TASK TO COMPLETE:
Among the lines of the records, please find those that contain the word "color" and copy them.

(Data extracted from a collection)
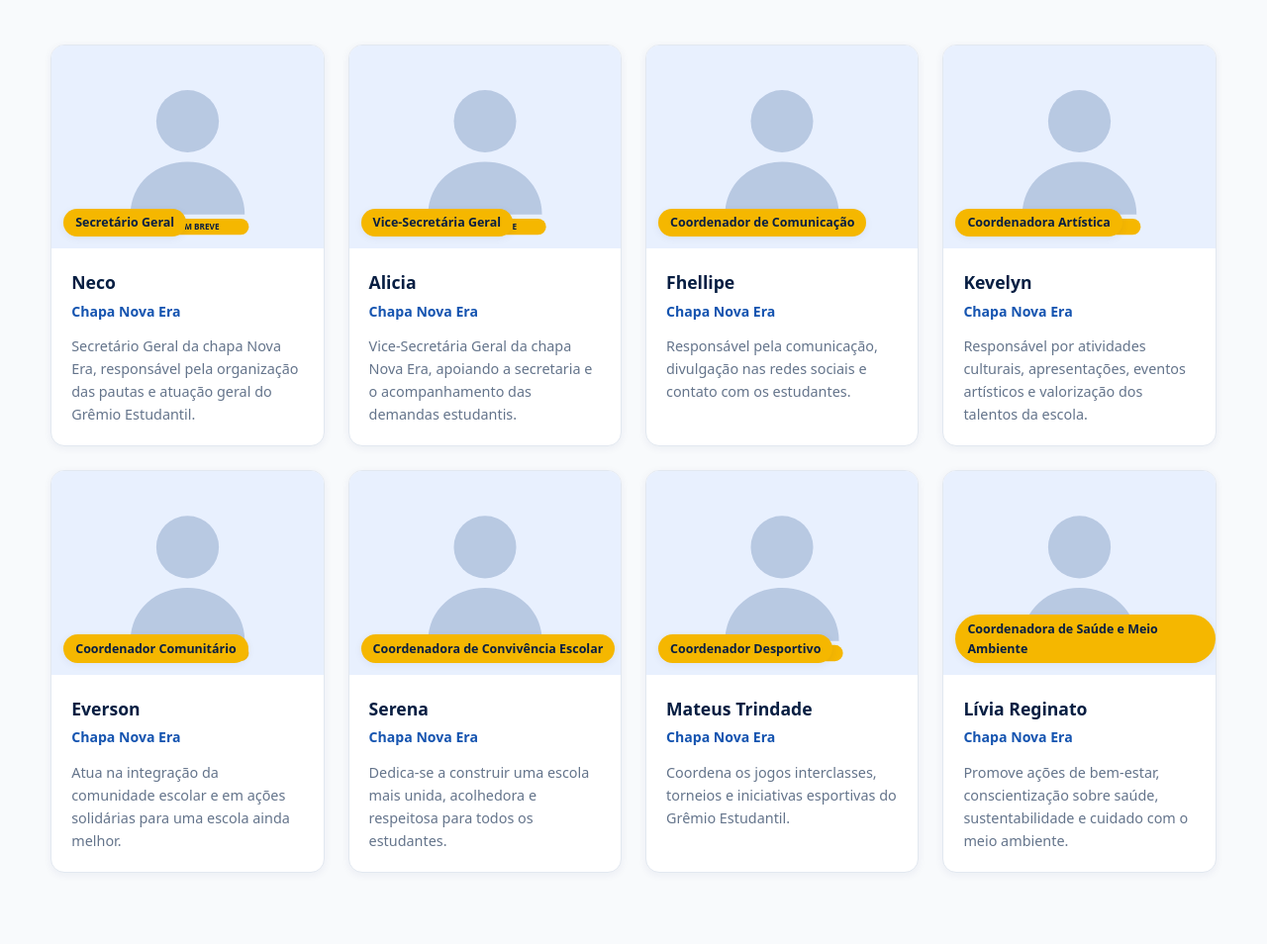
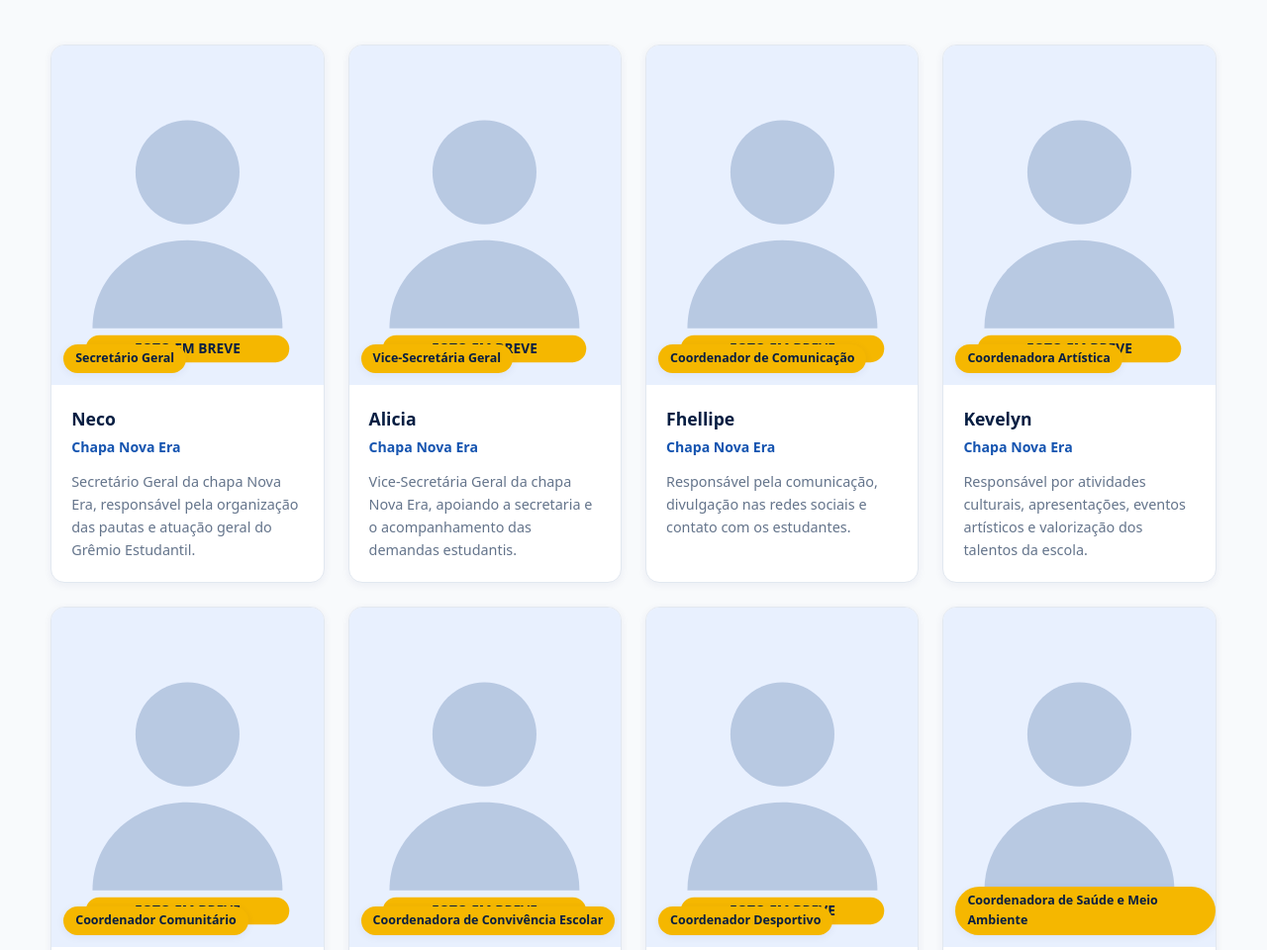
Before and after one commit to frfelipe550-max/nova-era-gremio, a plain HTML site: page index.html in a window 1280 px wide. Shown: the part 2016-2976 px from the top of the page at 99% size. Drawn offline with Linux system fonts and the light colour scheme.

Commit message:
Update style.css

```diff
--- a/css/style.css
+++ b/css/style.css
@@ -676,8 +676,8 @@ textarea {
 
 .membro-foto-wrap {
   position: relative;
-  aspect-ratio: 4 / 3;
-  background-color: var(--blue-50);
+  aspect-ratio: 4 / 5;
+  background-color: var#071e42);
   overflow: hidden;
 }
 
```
--
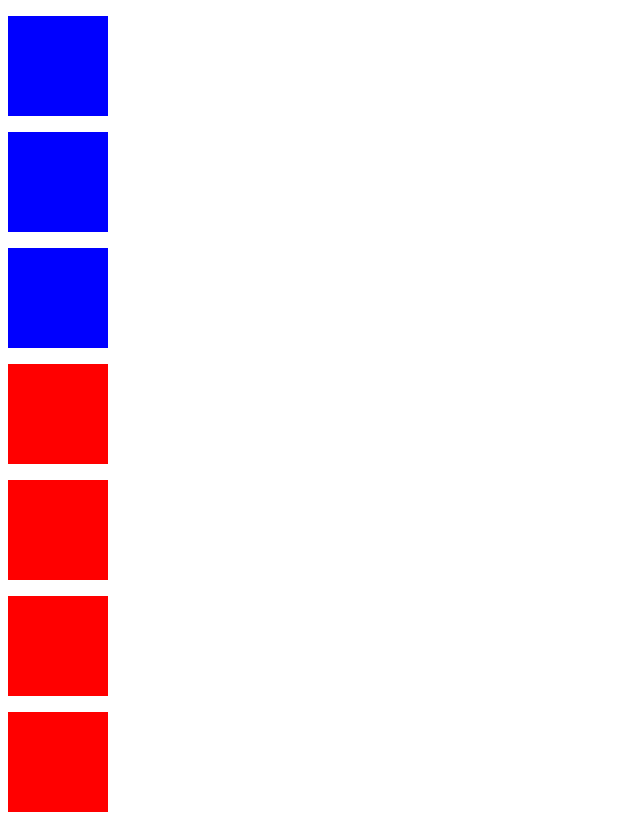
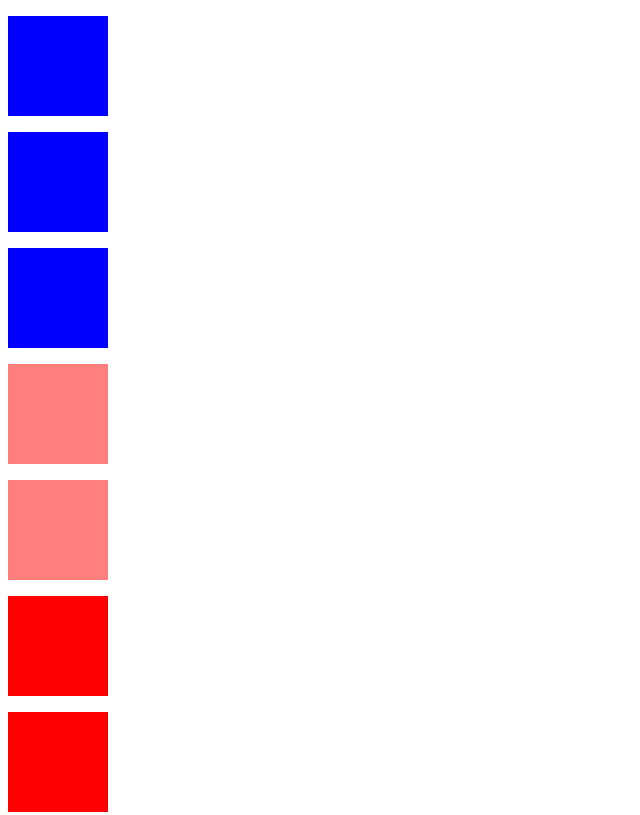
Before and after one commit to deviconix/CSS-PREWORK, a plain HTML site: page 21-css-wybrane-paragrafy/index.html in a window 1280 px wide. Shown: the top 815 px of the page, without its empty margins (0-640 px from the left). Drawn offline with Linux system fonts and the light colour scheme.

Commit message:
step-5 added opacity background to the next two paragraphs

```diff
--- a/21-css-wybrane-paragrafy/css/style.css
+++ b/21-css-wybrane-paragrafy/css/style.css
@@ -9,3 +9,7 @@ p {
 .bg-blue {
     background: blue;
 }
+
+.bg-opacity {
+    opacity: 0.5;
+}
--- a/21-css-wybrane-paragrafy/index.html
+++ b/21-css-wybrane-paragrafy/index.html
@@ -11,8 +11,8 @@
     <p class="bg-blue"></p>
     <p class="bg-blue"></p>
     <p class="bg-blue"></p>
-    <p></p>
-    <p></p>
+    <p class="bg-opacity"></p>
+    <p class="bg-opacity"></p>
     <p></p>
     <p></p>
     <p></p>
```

ANSWER SPACE:
-  background-color: var(--blue-50);
+  background-color: var#071e42);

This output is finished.